The environmental damage caused by insatiable western cocaine habits has been widely known for a long time. Each line snorted carves giant swaths of destruction through the South American jungle. Eager primate nostrils twitch in glee as mighty trees and the myriad creatures they contain are hoovered into oblivion. The soil is spoiled too, the coca extraction process requires ammonia and kerosene and leaves behind a toxic mess.
In contrast, many recreational drug users might have thought that an ecstasy pill was an environmentally benign supplement to weekend festivities. We thought E was synthetic, a chemical manufactured in Holland bypassing most of the hell caused by the International War on Drugs. This is not the case – E is made of safrole, an oily liquid typically extracted from the root-bark or the fruit of sassafras plants. As demand for the raw material increases in growing markets such as the USA, tree populations in countries of supply, such as Cambodia are being decimated.
What is the best way to reduce the environmental impact of the drug trade?
The current approach, prohibition (AKA The War on Drugs) carries immense social costs in at least four ways: firstly, the costs of fighting a war that never ends; secondly, missing the vast tax revenues that could be earned by governments regulating the trade; thirdly, by then having to run a vast punishment apparatus which in many cases aggravates drug abuse and fourthly, by exacerbating environmental impacts.
Prohibition fails to reduce either demand or supply and increases the trade’s environmental harm. Under cover of darkness criminal gangs extract as many safrole trees as they can from Cambodia’s tropical forests to make ecstasy tablets. They have no incentive to operate sustainably and even if they did no means to communicate this to the market.
Simplistic and ill thought out interventions by law enforcement agencies actually increase the environmental harm caused by the illegal drug trade. Burning seized safrole constrains supply pushing the price up, further motivating criminal gangs to cut down more trees.
Drug decriminalisation is presented as a way to reduce the harm caused by drugs across society. Is it time to go further and also imagine what an eco and fair-trade narcotics trade might look like and how this could benefit the ecosystems providing the raw materials?
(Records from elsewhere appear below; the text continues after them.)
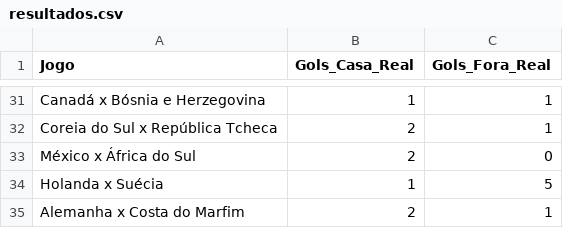
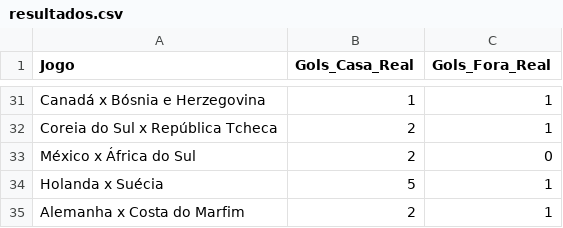
Before and after one commit to LucasRoMatos/bolao-familia-2026, a CSV file: resultados.csv, drawn as a sheet; only a part is shown, gaps mark what is left out.

Commit message:
Atualizar o resultados.csv

```diff
--- a/resultados.csv
+++ b/resultados.csv
@@ -33,3 +33,3 @@ Coreia do Sul x República Tcheca,2,1
 México x África do Sul,2,0
-Holanda x Suécia,1,5
+Holanda x Suécia,5,1
 Alemanha x Costa do Marfim,2,1
```
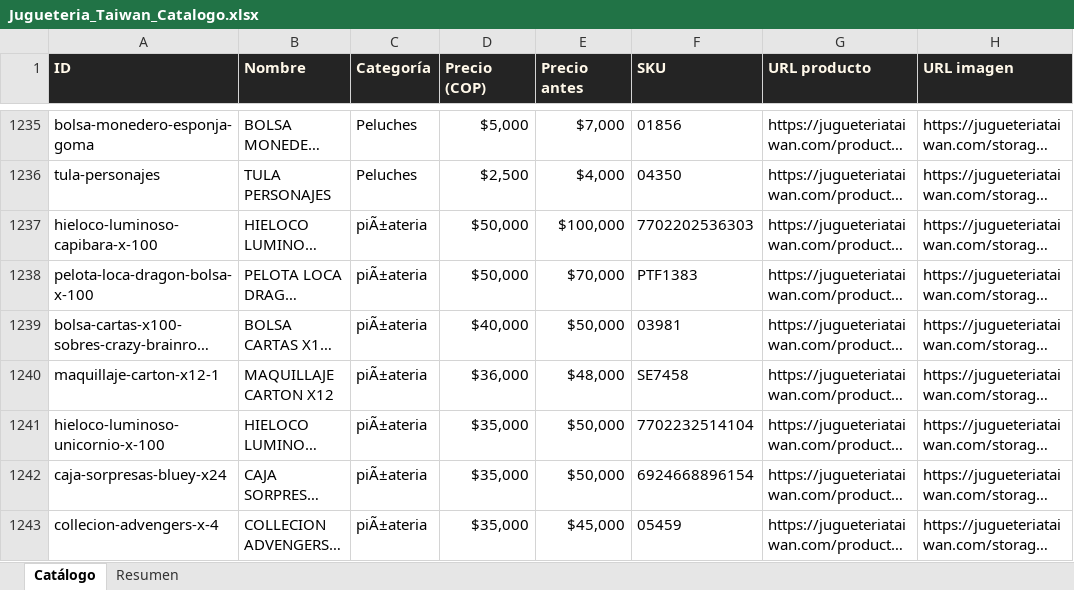
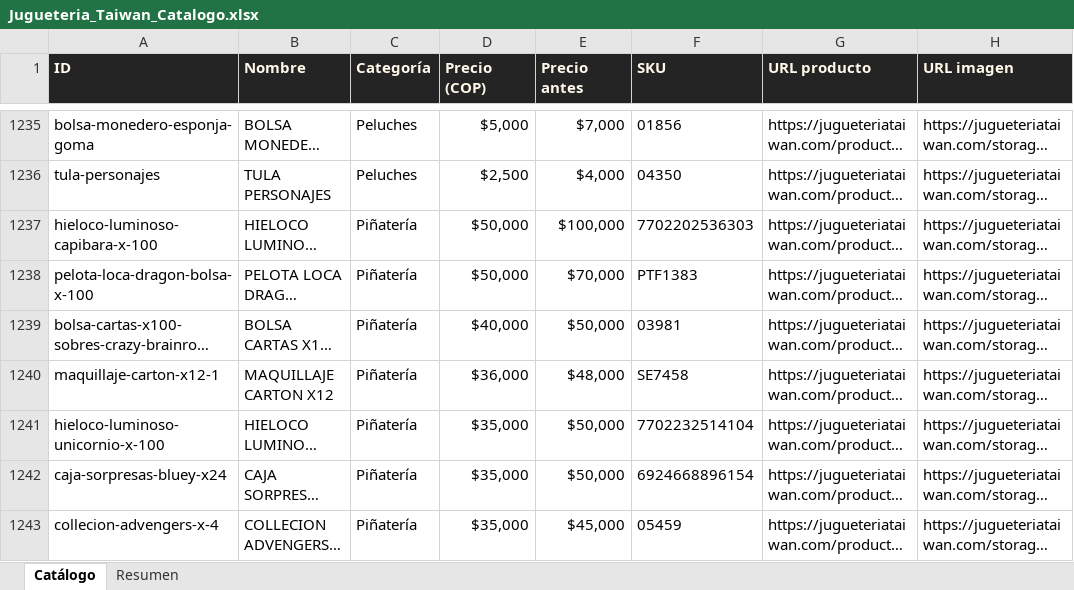
Before and after one commit to ikib2c/iki, an Excel workbook: Jugueteria_Taiwan_Catalogo.xlsx, sheet Catálogo, drawn as a sheet; only a part is shown, gaps mark what is left out; long unchanged cells end in …; values as stored, in another font and other column widths than the file's, no borders; the diff covers the shown part only; the diff names each change by its address in the sheet, - before the commit and + after, or states it on an @@ line.

Commit message:
sync: actualiza catalogo de la tienda y Excel de proveedores [skip ci]

```diff
--- a/Jugueteria_Taiwan_Catalogo.xlsx (sheet Catálogo)
+++ b/Jugueteria_Taiwan_Catalogo.xlsx (sheet Catálogo)
-C1237:C1243 (Categoría): piÃ±ateria
+C1237:C1243 (Categoría): Piñatería
```
Also changed, not shown: 399 edited cells elsewhere in this sheet, sheet Resumen, Gava_Joyeria_Catalogo.xlsx, Solobabys_Catalogo.xlsx, 2 other files.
Ecstasy create blissful states of euphoria in which users feel a profound connection to music, the people around them and the universe. As with other drugs it can offer a shortcut to profound spiritual experiences of connectedness. As such, it has global appeal on dance floors as well as therapeutic functions, for example, treating post traumatic stress disorder. Drug expert Professor David Nutt famously remarked that ecstasy is ‘no more dangerous than horse riding.’ Isn’t it time our governments took a more grown up approach to its burgeoning global trade?
Instead of prohibition, regulation and taxation would allow for ecstasy to be safely produced and sold, whilst generating huge tax revenue for governments. Additionally, applying harvesting best-practice could ensure that the raw material is extracted sustainably without the need to destroy the whole tree. This source of revenue could actually protect vulnerable forest.
In a legal drug trade there would be room for social entrepreneurs to offer ethical and ecologically sound products. The companies could sustainably harvest safrole, make fair-trade and ecological ecstasy tablets, sell them for a premium and use that money to replant forests. Imagine it – an ethical dealer that plants a tree for every E you buy – that might even take the edge off the come down.